Employment prospects brightened for many unemployed in November, as 59,000 jobs were added to the economy and the unemployment rate dropped to 7.2 per cent. Most of the gains were in full-time positions—which posted their largest monthly gain since April—and in the private sector. The November job report also painted an improved employment picture for those aged 15 to 24. At 14 per cent, the unemployment rate for youth is now on par with where it was in early spring, a significant improvement from the high of 15 per cent it reached in September.
Job gains were predominantly in the services-producing sector.

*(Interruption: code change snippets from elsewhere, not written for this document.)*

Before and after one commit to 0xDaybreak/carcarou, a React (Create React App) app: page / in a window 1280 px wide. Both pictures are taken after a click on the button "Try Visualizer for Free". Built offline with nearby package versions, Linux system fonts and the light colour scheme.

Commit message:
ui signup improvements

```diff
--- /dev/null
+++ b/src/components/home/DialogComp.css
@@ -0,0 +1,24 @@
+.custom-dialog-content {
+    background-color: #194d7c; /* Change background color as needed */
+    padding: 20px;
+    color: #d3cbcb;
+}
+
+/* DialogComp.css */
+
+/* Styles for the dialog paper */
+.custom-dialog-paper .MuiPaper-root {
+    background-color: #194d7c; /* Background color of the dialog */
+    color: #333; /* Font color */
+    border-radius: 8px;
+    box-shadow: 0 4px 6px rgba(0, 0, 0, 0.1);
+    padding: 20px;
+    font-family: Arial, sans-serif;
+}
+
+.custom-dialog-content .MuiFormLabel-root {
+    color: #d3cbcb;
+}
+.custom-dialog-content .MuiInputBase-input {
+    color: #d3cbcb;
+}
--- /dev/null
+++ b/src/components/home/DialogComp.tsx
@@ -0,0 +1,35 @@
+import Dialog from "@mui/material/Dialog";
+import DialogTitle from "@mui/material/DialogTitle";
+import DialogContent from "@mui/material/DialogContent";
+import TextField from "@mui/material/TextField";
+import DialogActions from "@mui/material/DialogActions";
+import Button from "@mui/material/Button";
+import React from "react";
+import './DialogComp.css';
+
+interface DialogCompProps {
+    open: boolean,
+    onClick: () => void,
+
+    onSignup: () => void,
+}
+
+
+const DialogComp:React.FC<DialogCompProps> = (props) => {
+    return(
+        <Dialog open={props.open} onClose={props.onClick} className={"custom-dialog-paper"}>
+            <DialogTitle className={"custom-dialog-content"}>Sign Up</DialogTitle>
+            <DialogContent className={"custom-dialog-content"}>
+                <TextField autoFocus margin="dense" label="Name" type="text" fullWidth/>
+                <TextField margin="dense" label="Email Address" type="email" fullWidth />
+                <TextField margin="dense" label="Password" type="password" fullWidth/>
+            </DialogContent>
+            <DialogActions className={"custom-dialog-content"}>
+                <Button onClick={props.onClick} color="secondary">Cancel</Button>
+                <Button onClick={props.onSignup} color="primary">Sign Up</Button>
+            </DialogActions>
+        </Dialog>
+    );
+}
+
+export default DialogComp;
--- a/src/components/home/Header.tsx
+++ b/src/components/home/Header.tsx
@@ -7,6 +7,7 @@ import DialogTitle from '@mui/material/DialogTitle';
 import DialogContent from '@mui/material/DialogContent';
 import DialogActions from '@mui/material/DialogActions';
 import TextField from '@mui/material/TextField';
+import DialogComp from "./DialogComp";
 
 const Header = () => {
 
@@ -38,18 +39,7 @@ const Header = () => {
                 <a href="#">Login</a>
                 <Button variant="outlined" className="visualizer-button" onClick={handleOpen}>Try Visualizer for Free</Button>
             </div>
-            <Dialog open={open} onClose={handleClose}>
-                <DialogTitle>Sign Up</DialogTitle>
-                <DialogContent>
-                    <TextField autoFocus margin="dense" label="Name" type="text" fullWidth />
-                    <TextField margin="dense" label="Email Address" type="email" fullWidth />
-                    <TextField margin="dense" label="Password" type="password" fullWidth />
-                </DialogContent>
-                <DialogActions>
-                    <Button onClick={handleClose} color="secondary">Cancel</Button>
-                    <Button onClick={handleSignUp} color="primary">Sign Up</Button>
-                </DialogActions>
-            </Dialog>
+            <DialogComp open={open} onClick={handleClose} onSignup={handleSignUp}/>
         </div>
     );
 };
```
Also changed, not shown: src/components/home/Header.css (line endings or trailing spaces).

Accommodation and food services, professional, scientific, and technical services, and the wholesale and retail trade industries each added more than 22,000 jobs. The goods-producing sector did not have a great month, and several services sectors felt the pain as well. Manufacturing, transportation and warehousing, and the business, building, and other support services industry each lost more than 10,000 positions.
Ontario accounted for most of the job gains, and the unemployment rate there fell 0.4 percentage points to 7.9 per cent. Quebec, Alberta, Manitoba, and Prince Edward Island also experienced significant job gains, while Nova Scotia lost some part-time positions. Employment was little changed in the other provinces.

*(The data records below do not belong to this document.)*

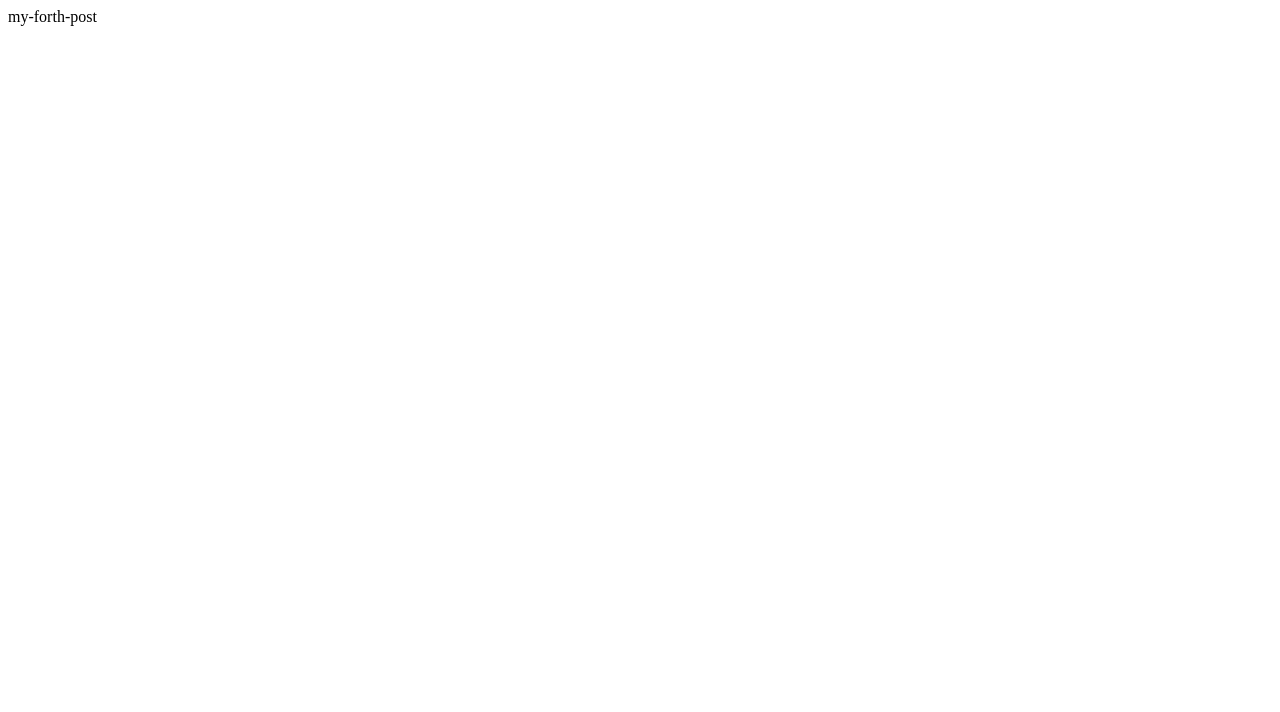
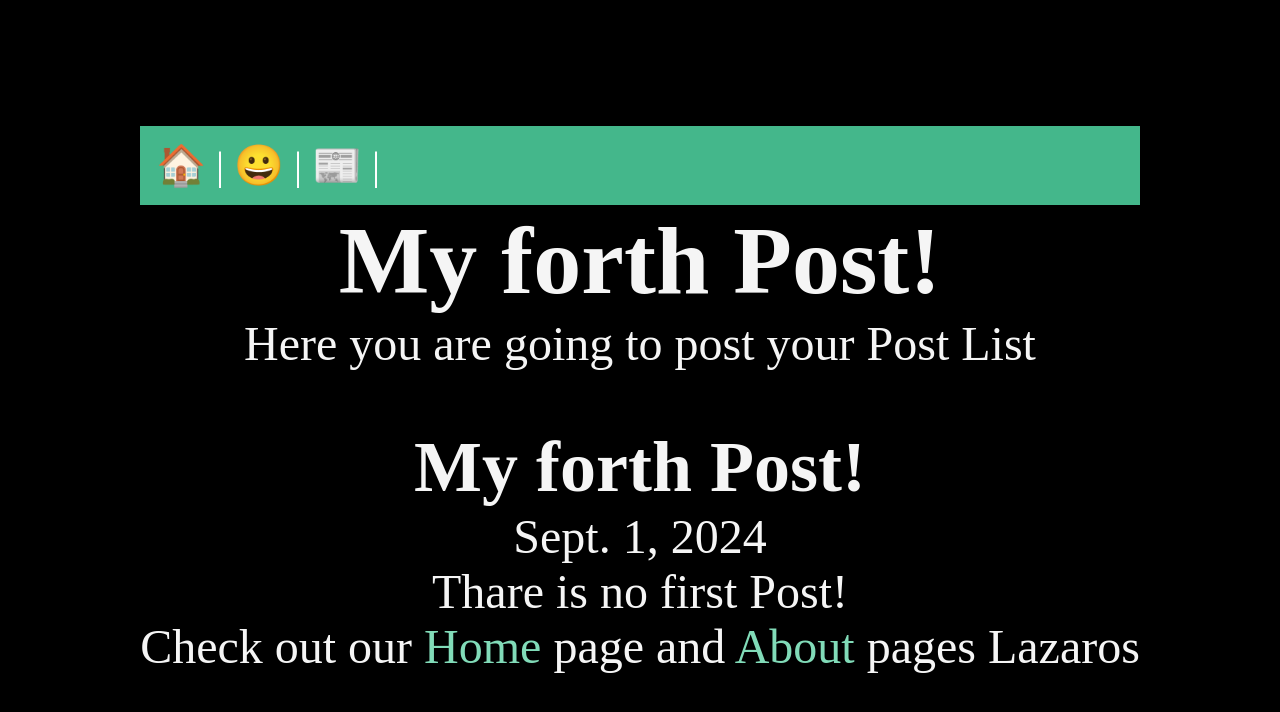
Before and after one commit to SpotlightPro/djangoProject_UserAuth, a Django app: a page that uses posts/urls.py in a window 1280 px wide. Before the commit the part shown is almost empty. Shown: the top 712 px of the page. Run offline with Django 5.2, Linux system fonts and the light colour scheme; data comes from the database, SQL or seed files in the repository.

Commit message:
Created slugs and works fine

```diff
--- /dev/null
+++ b/posts/templates/posts/post_page.html
@@ -0,0 +1,18 @@
+{% extends 'layout.html' %}
+
+{% block title %}
+   {{   post.title }}
+{% endblock %}
+
+{% block content %}
+    <h1>{{   post.title }}</h1>
+    <p>Here you are going to post your Post List</p>
+    <br />
+    <section>
+        <h1>{{ post.title }}</h1>
+        <p>{{ post.date }}</p>
+        <p>{{ post.body }}</p>
+    </section>
+
+    <p>Check out our <a href="/">Home</a> page and  <a href="/about">About</a>  pages Lazaros</p>
+{% endblock %}
--- a/posts/templates/posts/posts_list.html
+++ b/posts/templates/posts/posts_list.html
@@ -14,7 +14,7 @@
         {% for post in posts %}
         <article>
             <h2>
-                <a href="{%  url 'page' slug=post.slug %}">
+                <a href="{%  url 'posts:page' slug=post.slug %}">
                     {{ post.title }}
                 </a>
             </h2>
--- a/posts/urls.py
+++ b/posts/urls.py
@@ -1,7 +1,9 @@
 from django.urls import path
 from . import views
 
+app_name = 'posts'
+
 urlpatterns = [
-    path('', views.posts_list, name="posts"),
+    path('', views.posts_list, name="list"),
     path('<slug:slug>', views.post_page, name="page"),
 ]
--- a/posts/views.py
+++ b/posts/views.py
@@ -1,6 +1,5 @@
 from django.shortcuts import render
 from .models import Post
-from django.http import HttpResponse
 
 # Create your views here.
 def posts_list(request):
@@ -8,4 +7,5 @@ def posts_list(request):
     return render(request, 'posts/posts_list.html',{'posts':posts})
 
 def post_page(request, slug):
-    return HttpResponse(slug)
+    post = Post.objects.get(slug=slug)
+    return render(request, 'posts/post_page.html',{'post':post})
--- a/templates/layout.html
+++ b/templates/layout.html
@@ -10,9 +10,9 @@
   </head>
   <body>
     <nav>
-        <a href="/">🏠</a> |
-        <a href="/about">😀</a> |
-        <a href="{% url 'posts' %}">📰</a> |
+        <a href="/"><span role="img" arial-label="Home">🏠</span></a> |
+        <a href="/about"><span role="img" arial-label="Home">😀</span></a> |
+        <a href="{% url 'posts:list' %}"><span role="img" arial-label="Home">📰</span></a> |
     </nav>
     <main>
         {% block content %}
```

Most of the gains were in full-time positions, which posted their largest monthly gain since April.
The pace of economic growth slowed markedly in the third quarter. The economy expanded at an annualized rate of only 0.6 per cent, compared with 1.7 per cent in both the first and second quarters. Declines in exports and business investment were the major drags on economic growth. Hurt by lower global demand from China and other regions, exports suffered their largest drop since the second quarter of 2009. Energy products and consumer goods contributed the most to the decrease in exports. Conversely, motor vehicles and parts exports grew for a fifth consecutive quarter. Meanwhile, imports increased, further deepening the trade deficit. Business inventories also made a positive contribution to GDP. Consumption expenditures increased substantially, with households, non-profit institutions, and governments all consuming more.

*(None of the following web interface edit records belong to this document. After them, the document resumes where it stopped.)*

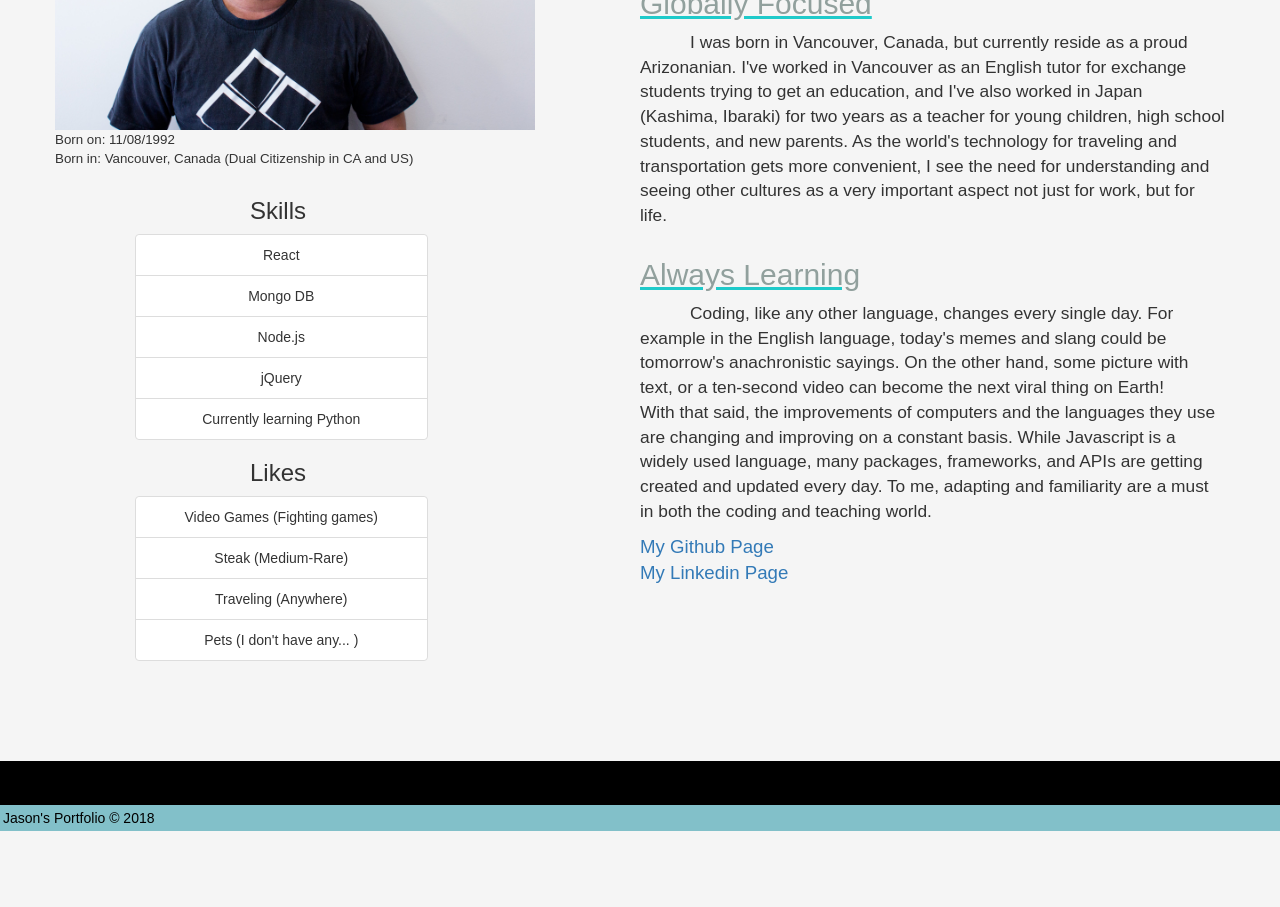
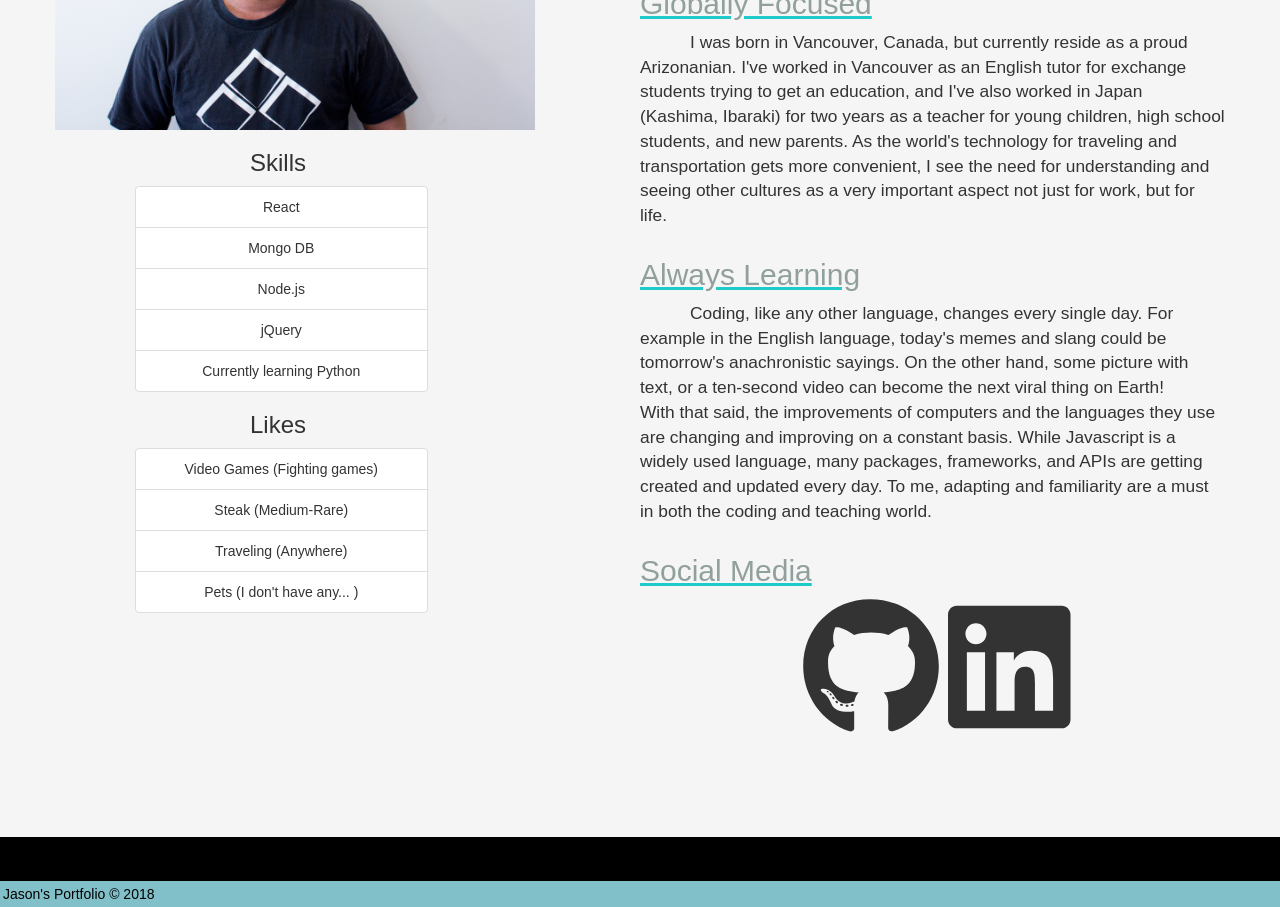
Before and after one commit to jasonfelipe/Portfolio-3.0, a React (Create React App) app in the folder client/: page / in a window 1280 px wide. Shown: the part 560-1467 px from the top of the page. Before the commit the page ends 1391 px from the top, so only its background shows below. Built offline with nearby package versions, Linux system fonts and the light colour scheme; a web font is replaced by a local one.

Commit message:
changing up css and added FontAwesome icons

```diff
--- a/client/package.json
+++ b/client/package.json
@@ -3,6 +3,10 @@
   "version": "0.1.0",
   "private": true,
   "dependencies": {
+    "@fortawesome/fontawesome-svg-core": "^1.2.19",
+    "@fortawesome/free-brands-svg-icons": "^5.9.0",
+    "@fortawesome/free-solid-svg-icons": "^5.9.0",
+    "@fortawesome/react-fontawesome": "^0.1.4",
     "moment-timezone": "^0.5.23",
     "react": "^16.5.2",
     "react-bootstrap": "^0.32.4",
--- a/client/src/App.js
+++ b/client/src/App.js
@@ -9,6 +9,11 @@ import Home from "./pages/Home";
 import Portfolio from "./pages/Portfolio";
 import Contact from "./pages/Contact";
 import Blog from "./pages/Blog";
+
+import { fab } from '@fortawesome/free-brands-svg-icons'
+import { library } from '@fortawesome/fontawesome-svg-core'
+
+library.add(fab);
 
 const App = () => (
   <Router>
--- /dev/null
+++ b/client/src/components/Icons/FAIcon.js
@@ -0,0 +1,9 @@
+import React from 'react';
+import { FontAwesomeIcon } from '@fortawesome/react-fontawesome';
+import { PromiseProvider } from 'mongoose';
+
+const FAIcon = (props) => (
+    <FontAwesomeIcon onClick={props.onClick} className='icon' size='10x' icon={[ props.prefix, props.iconName ]} />
+);
+
+export default FAIcon;
--- /dev/null
+++ b/client/src/components/Icons/index.js
@@ -0,0 +1 @@
+export * from "./FAIcon";
--- a/client/src/pages/Home.js
+++ b/client/src/pages/Home.js
@@ -11,6 +11,9 @@ import 'moment-timezone';
 
 //React CSS Animations
 import { CSSTransition } from 'react-transition-group';
+
+//Fontawesome stuff.
+import FAIcon from '../components/Icons/FAIcon';
 
 //Personal Assets
 import Me from '../assets/images/profile/its-me.jpg';
@@ -86,6 +89,26 @@ class Home extends Component {
         })
     }
 
+    handleLinks = (event) =>{
+        event.preventDefault();
+        let icon = event.target.dataset.icon;
+        let win;
+        console.log("Clicked on: ", icon);
+
+        switch (icon){
+            case "github":
+                console.log(icon);
+                win = window.open("https://github.com/jasonfelipe", '_blank');
+                win.focus();
+                break;
+
+            case 'linkedin':
+                    console.log(icon);
+                    win = window.open("https://www.linkedin.com/in/jason-felipe-089558107", '_blank');
+                    win.focus();
+                    break;
+        }
+    }
 
     render() {
         return (
@@ -120,13 +143,6 @@ class Home extends Component {
                                 <div className='center'>
                                     <img src={Me} id='mypicture' alt='me' />
                                 </div>
-                            </Row>
-                            <Row>
-                                <p className='small-notes'>
-                                    Born on: 11/08/1992
-                                    <br />
-                                    Born in: Vancouver, Canada (Dual Citizenship in CA and US)
-                                </p>
                             </Row>
 
                             <h3 id='left-side-title'>Skills</h3>
@@ -196,17 +212,34 @@ class Home extends Component {
                                     and improving on a constant basis. While Javascript is a widely used language, many packages, frameworks, and APIs are
                                     getting created and updated every day. To me, adapting and familiarity are a must in both the coding and teaching world.
                                </p>
+                                {/* Social Media Icons */}
                             </Row>
 
                             <Row>
-                                <a href='https://github.com/jasonfelipe/' rel='noopener noreferrer' target='_blank'>My Github Page</a>
+                                <h2 className='title-header'>Social Media</h2>
+
+                                <Col size='md-3'>
+                                </Col>
+                                <Col size='md-3'>
+                                    <FAIcon
+                                        onClick={this.handleLinks}
+                                        prefix="fab"
+                                        iconName="github"
+                                    />
+                                </Col>
+                                <Col size='md-3'>
+                                    <FAIcon
+                                        onClick={this.handleLinks}
+                                        prefix='fab'
+                                        iconName='linkedin'
+                                    />
+                                </Col>
                             </Row>
-                            <Row>
-                                <a href='https://www.linkedin.com/in/jason-felipe-089558107/' rel='noopener noreferrer' target='_blank'>My Linkedin Page</a>
-                            </Row>
+
                         </Col>
                         {/* End Right Side Column */}
                     </Row>
+
 
                 </Container>
             </div>
--- a/client/src/pages/pages.css
+++ b/client/src/pages/pages.css
@@ -5,6 +5,10 @@ body {
 
 p {
     font-size: 14pt;
+}
+
+path{
+    z-index: -1;
 }
 
 .jumbotron {
@@ -62,9 +66,17 @@ textarea {
 }
 
 #mypicture {
-    float: left;
-    max-height: 720px;
+    display:inline-block;
+    max-height: 640px;
     max-width: 480px;
+}
+
+.icon {
+    margin: 0 auto;
+}
+
+.icon:hover {
+    cursor: pointer;
 }
 
 .title-header {
@@ -75,6 +87,7 @@ textarea {
 
 .small-notes {
     font-size: 10pt;
+    text-align: center;
 }
 
 .center {
@@ -104,7 +117,7 @@ a {
 @media only screen and (max-width: 640px){
 
     #left-side-title {
-        margin-left: 150px;
+        margin-left: 200px;
         display: block;
     }
 
@@ -132,10 +145,8 @@ a {
     }
 
     #mypicture {
-        padding-left: 10px;
         width: 360px;
         height: 240px;
-        margin: 0 auto;
     }
 
     .title-header{
@@ -149,4 +160,10 @@ a {
     a{
         padding-left: 50px;
     }
+
+    .icon {
+        float:left;
+        margin: 10px;
+    }
+
 }
```
Also changed, not shown: client/src/components/Icons/style.css (added), 2 other files (tests, documents, lock files or other folders).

September’s monthly economic accounts provided no boost to the third-quarter output numbers, as real GDP growth came in at zero. Wholesale trade posted the largest decline in monthly output, dropping 1.1 per cent. And mining, oil, and gas extraction continued its slide as a result of continued depressed global demand and prices. September marked the fifth consecutive month of decline for the sector. Meanwhile, the transportation and warehousing sector, as well as education and health services, edged up slightly to level out the economy-wide losses. September’s economic stagnation and weaker commodity prices kept inflation well below the Bank of Canada’s inflation-control target rate. Not surprisingly, at its December 3 policy announcement, the Bank held its overnight rate steady at 1 per cent.
Depressed global demand affected the nominal current account balance. The current account posted its second-largest quarterly deficit on record. (Only the third quarter of 2010 saw a bigger current account deficit.) In this most recent quarter, the deficit rose $500 million to reach $18.9 billion, as the trade deficits increased for both services and goods. In fact, the trade deficit for services set a record high—$6.3 billion—driven largely by a deficit in transportation services. Imports of goods declined, though not as much as exports. Exports of goods have decreased in each quarter of 2012 so far, and energy exports posted their largest decline of the year in the third quarter. Meanwhile, the investment income deficit narrowed.
In the financial accounts, positive net foreign investment in Canadian securities (particularly debt securities) continued for the 15th consecutive quarter. Canadians were busy acquiring foreign assets as well. Canadian investment in foreign securities was the highest in more than three years. Investment in foreign equities—U.S. equities in particular—pushed up Canadian ownership of foreign securities. Foreign direct investment abroad by Canadians was more than double foreign direct investment in Canada. Cross-border mergers and acquisitions accounted for half of the overall outflow of investment abroad, while foreign direct investment in Canada was unchanged.